Top of RECORDS SUPPLIED
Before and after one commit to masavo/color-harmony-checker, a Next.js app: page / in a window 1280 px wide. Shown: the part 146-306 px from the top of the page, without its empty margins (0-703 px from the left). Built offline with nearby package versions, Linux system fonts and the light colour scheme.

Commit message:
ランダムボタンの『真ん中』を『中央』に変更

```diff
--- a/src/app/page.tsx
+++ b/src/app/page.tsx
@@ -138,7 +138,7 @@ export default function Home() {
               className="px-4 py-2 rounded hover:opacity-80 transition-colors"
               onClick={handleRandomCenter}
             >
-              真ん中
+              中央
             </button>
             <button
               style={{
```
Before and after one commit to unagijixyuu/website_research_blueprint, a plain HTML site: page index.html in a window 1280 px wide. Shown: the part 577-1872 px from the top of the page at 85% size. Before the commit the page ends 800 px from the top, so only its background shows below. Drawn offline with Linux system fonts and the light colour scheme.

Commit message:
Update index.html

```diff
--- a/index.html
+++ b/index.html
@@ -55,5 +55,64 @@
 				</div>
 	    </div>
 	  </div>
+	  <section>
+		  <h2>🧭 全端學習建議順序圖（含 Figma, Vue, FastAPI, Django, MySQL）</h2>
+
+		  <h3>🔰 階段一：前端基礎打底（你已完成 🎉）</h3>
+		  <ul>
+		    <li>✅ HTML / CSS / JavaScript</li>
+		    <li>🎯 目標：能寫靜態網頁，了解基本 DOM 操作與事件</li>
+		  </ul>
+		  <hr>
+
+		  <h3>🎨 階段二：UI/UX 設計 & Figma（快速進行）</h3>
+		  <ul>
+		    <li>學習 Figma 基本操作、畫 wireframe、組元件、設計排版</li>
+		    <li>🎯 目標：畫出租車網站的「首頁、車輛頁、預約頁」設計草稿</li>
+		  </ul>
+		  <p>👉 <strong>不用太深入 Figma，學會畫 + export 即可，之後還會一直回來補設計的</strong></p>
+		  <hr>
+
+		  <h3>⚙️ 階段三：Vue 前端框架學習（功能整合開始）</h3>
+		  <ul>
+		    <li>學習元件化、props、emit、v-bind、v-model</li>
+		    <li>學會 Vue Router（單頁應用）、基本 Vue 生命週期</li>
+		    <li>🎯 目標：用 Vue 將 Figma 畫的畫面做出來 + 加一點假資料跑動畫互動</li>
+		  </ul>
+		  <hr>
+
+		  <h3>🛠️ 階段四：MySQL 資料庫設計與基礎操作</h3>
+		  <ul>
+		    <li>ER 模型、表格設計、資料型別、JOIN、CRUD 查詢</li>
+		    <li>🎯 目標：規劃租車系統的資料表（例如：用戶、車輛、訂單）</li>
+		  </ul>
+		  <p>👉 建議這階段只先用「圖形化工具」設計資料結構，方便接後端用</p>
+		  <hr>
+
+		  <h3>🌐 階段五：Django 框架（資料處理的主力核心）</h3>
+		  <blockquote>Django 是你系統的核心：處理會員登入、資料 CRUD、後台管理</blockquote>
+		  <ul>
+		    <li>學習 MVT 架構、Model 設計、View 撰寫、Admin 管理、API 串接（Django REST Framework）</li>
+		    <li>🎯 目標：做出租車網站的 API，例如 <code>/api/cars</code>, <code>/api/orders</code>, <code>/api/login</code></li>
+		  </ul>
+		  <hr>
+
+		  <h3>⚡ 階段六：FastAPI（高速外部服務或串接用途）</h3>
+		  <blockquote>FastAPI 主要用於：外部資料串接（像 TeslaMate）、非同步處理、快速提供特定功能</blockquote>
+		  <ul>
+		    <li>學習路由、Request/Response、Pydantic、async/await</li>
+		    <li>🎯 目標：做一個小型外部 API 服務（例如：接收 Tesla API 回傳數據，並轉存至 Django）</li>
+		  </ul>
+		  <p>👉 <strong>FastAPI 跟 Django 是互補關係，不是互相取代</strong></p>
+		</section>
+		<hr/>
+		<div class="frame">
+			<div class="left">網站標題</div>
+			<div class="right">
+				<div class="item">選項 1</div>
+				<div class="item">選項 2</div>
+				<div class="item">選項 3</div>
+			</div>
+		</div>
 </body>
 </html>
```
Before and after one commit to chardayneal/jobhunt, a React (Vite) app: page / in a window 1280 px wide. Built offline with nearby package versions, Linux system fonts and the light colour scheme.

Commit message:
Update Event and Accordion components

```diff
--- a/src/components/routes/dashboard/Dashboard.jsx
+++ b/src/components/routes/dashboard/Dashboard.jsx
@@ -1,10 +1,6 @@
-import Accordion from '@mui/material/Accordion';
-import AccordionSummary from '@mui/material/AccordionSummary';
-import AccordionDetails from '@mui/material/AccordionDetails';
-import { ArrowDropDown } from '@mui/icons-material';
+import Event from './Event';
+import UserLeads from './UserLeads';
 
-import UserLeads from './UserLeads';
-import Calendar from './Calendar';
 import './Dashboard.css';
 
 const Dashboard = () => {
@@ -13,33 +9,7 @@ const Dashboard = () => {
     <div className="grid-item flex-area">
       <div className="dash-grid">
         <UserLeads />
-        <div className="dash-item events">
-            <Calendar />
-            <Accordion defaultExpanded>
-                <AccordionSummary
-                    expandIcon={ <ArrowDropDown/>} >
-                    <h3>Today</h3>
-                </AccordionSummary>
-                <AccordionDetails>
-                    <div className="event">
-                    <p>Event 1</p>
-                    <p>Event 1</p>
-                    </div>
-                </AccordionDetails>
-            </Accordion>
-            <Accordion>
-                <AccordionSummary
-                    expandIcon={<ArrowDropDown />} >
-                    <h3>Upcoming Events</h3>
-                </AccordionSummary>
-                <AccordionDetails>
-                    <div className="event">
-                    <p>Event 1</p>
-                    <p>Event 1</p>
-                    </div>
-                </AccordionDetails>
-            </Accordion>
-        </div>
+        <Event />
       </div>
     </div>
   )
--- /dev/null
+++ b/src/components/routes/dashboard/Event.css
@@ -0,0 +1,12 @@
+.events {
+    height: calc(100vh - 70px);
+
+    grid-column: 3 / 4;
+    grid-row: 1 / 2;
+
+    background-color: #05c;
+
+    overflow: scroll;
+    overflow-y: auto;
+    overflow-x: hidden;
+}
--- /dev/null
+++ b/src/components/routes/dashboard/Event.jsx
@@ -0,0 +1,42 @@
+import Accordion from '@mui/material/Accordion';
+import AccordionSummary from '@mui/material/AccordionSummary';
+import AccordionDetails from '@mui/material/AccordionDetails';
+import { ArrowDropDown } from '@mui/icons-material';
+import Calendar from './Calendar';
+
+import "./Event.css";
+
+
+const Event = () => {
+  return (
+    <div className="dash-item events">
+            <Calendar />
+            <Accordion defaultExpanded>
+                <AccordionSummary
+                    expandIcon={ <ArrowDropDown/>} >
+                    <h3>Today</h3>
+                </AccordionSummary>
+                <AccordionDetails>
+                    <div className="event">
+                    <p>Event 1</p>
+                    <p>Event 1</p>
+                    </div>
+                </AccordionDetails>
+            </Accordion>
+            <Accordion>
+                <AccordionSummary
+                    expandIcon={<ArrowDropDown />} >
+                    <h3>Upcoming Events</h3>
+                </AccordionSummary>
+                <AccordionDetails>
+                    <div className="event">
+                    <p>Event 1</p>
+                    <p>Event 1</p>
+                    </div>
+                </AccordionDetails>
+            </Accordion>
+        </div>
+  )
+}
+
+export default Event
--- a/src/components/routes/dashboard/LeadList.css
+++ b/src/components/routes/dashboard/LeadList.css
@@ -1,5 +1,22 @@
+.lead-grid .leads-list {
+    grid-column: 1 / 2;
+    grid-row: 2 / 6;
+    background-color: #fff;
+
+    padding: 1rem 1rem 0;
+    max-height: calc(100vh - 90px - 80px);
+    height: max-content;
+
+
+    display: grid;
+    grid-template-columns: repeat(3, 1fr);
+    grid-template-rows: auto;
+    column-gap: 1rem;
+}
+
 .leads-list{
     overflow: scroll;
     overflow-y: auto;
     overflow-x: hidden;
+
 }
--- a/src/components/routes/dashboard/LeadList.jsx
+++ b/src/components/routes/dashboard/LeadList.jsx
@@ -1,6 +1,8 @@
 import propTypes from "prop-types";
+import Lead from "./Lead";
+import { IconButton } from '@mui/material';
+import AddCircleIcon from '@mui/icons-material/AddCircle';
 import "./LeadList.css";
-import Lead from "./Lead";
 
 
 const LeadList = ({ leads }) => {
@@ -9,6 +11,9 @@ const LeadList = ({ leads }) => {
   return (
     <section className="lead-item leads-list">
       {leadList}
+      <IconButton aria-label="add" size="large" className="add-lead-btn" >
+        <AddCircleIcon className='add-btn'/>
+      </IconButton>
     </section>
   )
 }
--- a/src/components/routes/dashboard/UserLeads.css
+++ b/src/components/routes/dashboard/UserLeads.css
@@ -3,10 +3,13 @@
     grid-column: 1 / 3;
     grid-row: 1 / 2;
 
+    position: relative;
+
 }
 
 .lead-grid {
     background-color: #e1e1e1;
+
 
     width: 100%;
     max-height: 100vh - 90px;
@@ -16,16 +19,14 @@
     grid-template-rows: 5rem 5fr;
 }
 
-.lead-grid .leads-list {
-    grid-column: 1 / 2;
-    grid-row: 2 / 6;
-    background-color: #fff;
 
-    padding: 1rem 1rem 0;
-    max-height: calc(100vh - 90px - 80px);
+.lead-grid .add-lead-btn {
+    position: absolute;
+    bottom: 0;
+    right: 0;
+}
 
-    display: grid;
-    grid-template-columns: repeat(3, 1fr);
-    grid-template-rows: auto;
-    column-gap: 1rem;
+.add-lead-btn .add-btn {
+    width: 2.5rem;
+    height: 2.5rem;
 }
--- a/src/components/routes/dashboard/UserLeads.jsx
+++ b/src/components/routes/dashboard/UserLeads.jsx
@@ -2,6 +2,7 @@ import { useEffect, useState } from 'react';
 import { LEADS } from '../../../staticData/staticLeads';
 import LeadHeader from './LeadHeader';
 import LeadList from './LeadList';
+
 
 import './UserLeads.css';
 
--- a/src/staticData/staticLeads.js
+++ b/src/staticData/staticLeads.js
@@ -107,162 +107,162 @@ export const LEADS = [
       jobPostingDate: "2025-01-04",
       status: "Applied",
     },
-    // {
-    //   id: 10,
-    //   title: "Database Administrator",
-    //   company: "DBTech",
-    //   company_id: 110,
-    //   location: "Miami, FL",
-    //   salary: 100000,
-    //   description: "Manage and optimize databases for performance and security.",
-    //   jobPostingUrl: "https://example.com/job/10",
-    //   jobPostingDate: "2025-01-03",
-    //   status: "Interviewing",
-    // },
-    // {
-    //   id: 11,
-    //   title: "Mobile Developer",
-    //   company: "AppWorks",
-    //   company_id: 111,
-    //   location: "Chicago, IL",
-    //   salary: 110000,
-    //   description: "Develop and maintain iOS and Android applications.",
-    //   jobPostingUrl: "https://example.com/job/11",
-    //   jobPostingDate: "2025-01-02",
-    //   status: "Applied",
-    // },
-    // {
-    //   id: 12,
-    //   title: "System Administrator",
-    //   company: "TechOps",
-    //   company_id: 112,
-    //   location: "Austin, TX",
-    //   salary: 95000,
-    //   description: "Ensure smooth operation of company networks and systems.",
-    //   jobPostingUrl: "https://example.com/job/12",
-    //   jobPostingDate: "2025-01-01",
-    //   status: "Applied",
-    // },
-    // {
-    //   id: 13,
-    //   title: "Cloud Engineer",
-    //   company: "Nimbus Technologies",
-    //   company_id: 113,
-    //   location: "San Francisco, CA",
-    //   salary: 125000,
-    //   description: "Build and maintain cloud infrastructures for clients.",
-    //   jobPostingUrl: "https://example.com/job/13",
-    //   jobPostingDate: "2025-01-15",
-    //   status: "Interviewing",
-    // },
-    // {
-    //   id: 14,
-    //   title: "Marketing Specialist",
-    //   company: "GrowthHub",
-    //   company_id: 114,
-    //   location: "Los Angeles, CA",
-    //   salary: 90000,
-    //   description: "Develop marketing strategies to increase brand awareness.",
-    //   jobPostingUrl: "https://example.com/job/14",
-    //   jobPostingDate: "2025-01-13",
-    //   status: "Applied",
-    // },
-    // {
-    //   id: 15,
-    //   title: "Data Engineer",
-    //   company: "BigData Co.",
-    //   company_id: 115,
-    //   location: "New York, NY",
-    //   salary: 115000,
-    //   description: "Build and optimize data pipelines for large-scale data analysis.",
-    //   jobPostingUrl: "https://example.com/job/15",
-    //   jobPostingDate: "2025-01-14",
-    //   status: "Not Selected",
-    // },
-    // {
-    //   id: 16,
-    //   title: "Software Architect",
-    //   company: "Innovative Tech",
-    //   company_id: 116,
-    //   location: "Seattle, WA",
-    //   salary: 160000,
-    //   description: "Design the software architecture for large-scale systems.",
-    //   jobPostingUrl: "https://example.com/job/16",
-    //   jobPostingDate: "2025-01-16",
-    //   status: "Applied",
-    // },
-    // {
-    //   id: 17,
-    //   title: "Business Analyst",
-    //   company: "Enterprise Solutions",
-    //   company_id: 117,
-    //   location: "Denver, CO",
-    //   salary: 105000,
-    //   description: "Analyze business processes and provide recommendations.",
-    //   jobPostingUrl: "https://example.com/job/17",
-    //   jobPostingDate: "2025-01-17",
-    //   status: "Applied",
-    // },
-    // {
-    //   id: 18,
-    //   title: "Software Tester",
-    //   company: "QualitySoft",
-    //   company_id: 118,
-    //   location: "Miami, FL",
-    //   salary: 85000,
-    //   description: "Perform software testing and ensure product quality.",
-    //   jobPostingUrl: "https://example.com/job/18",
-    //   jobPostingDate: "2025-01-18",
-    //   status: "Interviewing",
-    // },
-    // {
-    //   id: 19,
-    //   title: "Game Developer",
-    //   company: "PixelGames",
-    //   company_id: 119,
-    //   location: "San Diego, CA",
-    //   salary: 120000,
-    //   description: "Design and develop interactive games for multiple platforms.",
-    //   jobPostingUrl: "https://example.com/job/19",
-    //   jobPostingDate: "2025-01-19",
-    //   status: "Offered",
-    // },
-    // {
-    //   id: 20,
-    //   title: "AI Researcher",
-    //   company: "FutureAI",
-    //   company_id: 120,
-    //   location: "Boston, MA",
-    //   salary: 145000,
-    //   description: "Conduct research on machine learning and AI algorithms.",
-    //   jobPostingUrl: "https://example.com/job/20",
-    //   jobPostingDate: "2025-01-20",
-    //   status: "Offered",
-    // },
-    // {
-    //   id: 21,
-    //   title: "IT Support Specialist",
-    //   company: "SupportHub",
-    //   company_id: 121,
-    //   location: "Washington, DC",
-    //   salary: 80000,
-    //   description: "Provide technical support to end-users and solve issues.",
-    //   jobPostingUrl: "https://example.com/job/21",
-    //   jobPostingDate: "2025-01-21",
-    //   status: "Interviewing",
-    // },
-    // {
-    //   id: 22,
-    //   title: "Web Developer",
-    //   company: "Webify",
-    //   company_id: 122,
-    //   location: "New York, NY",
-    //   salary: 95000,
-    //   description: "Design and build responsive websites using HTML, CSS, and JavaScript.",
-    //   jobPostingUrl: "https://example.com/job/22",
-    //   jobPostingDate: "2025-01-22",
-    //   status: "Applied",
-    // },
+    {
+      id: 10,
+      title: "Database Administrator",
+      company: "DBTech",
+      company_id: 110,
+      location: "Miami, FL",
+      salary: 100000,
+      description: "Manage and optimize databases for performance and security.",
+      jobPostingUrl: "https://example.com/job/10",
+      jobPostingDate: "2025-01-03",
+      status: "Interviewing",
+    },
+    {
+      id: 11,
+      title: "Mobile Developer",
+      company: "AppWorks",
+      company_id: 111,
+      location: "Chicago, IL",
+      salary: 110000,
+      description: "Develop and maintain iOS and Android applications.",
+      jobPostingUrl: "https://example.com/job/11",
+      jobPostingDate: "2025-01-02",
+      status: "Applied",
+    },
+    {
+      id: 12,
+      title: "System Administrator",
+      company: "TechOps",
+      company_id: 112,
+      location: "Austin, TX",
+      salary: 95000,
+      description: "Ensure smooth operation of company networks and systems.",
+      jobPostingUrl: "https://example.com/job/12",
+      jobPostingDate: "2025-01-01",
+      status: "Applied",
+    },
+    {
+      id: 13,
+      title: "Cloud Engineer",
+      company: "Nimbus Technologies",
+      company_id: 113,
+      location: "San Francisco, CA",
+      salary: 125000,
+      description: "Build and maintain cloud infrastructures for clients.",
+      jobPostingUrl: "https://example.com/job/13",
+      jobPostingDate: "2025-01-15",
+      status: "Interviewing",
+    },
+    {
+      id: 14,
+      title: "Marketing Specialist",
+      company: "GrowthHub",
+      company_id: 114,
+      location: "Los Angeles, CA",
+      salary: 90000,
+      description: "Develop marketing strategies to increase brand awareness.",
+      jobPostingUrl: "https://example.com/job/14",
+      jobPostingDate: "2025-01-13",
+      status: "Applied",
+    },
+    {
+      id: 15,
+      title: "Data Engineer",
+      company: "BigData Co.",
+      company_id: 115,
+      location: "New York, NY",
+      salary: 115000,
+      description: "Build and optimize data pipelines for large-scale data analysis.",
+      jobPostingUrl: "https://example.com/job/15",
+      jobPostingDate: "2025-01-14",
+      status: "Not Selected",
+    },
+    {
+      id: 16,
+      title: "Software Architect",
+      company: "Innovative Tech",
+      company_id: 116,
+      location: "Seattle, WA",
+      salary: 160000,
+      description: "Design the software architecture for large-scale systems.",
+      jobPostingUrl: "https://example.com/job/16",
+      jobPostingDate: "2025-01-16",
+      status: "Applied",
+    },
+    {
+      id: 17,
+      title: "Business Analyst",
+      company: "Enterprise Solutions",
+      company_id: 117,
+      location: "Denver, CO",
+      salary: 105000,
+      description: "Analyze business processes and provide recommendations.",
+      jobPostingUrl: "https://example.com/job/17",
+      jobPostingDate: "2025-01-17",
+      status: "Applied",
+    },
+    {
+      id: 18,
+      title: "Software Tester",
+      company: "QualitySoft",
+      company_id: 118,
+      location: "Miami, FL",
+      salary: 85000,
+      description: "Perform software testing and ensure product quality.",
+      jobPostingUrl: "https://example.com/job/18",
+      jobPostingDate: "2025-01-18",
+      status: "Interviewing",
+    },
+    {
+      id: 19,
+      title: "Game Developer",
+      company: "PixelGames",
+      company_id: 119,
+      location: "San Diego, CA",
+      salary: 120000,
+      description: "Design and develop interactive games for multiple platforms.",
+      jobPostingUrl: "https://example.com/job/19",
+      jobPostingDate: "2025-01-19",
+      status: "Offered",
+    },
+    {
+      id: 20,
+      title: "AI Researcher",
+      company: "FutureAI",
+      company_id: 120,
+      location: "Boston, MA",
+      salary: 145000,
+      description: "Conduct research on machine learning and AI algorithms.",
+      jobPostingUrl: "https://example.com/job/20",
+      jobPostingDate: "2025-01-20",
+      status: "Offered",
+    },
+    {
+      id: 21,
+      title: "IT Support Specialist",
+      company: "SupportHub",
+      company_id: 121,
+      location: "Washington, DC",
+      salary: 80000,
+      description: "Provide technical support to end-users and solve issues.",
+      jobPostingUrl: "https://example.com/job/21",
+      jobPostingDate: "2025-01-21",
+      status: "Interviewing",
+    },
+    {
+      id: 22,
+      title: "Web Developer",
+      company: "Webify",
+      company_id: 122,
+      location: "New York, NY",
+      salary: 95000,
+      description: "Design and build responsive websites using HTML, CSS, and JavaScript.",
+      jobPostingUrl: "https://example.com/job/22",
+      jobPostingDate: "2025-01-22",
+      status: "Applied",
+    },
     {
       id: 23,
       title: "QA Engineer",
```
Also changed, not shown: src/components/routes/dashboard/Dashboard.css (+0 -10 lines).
Bottom of RECORDS SUPPLIED
The expected answer is every line above in which the word "height" appears.

+    height: calc(100vh - 70px);
+    max-height: calc(100vh - 90px - 80px);
+    height: max-content;
     max-height: 100vh - 90px;
-    max-height: calc(100vh - 90px - 80px);
+    height: 2.5rem;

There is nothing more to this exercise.